Start of Dataset content

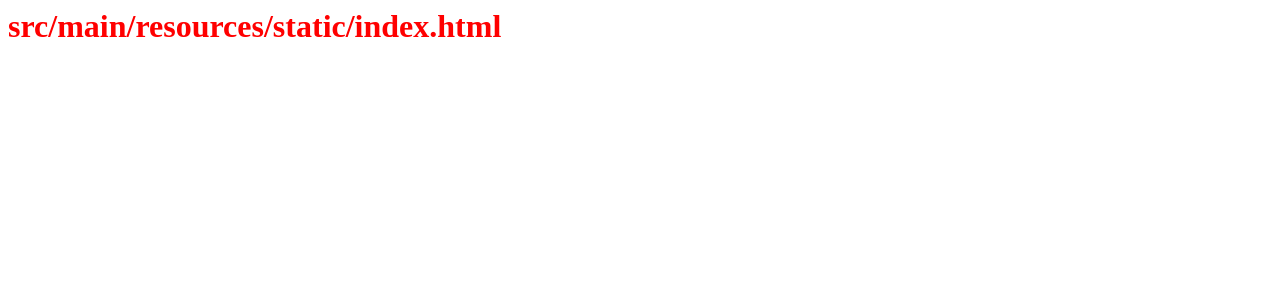
Repository: Six-Tail/JavaFrameWork
Page: 3주차/chaperNew1/src/main/resources/static/member/index.html
The author's editor kept a copy of each file at every save. The page is drawn from the files as they stood at one save, then again after the next save.
The browser window is 1280 px wide. The pictures show the whole page.

Above is the page before, as saved 2024-03-25 01:04:02.

### 3주차/chaperNew1/src/main/resources/static/member/index.html
<html>

<head>
	<style>
		h1{
			color:red;
		}
	</style>
</head>

<body>
	<h1>src/main/resources/static/index.html</h1>
</body>

</html>

After the next save:
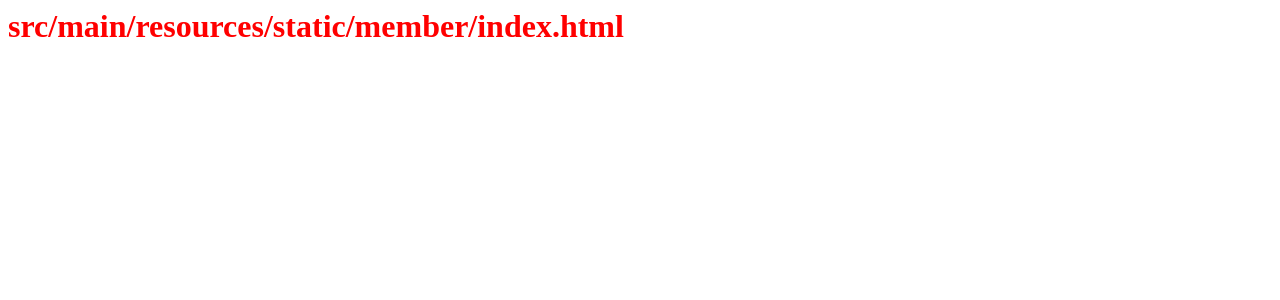
Saved 16 s later.
--- a/3주차/chaperNew1/src/main/resources/static/member/index.html
+++ b/3주차/chaperNew1/src/main/resources/static/member/index.html
@@ -9,7 +9,7 @@
 </head>
 
 <body>
-	<h1>src/main/resources/static/index.html</h1>
+	<h1>src/main/resources/static/member/index.html</h1>
 </body>
 
 </html>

End of Dataset content

# Task directions
Set down all the entries above verbatim, and include none of the pictures.

# Expected answer
Repository: Six-Tail/JavaFrameWork
Page: 3주차/chaperNew1/src/main/resources/static/member/index.html
The author's editor kept a copy of each file at every save. The page is drawn from the files as they stood at one save, then again after the next save.
The browser window is 1280 px wide. The pictures show the whole page.

Above is the page before, as saved 2024-03-25 01:04:02.

### 3주차/chaperNew1/src/main/resources/static/member/index.html
<html>

<head>
	<style>
		h1{
			color:red;
		}
	</style>
</head>

<body>
	<h1>src/main/resources/static/index.html</h1>
</body>

</html>

After the next save:
Saved 16 s later.
--- a/3주차/chaperNew1/src/main/resources/static/member/index.html
+++ b/3주차/chaperNew1/src/main/resources/static/member/index.html
@@ -9,7 +9,7 @@
 </head>
 
 <body>
-	<h1>src/main/resources/static/index.html</h1>
+	<h1>src/main/resources/static/member/index.html</h1>
 </body>
 
 </html>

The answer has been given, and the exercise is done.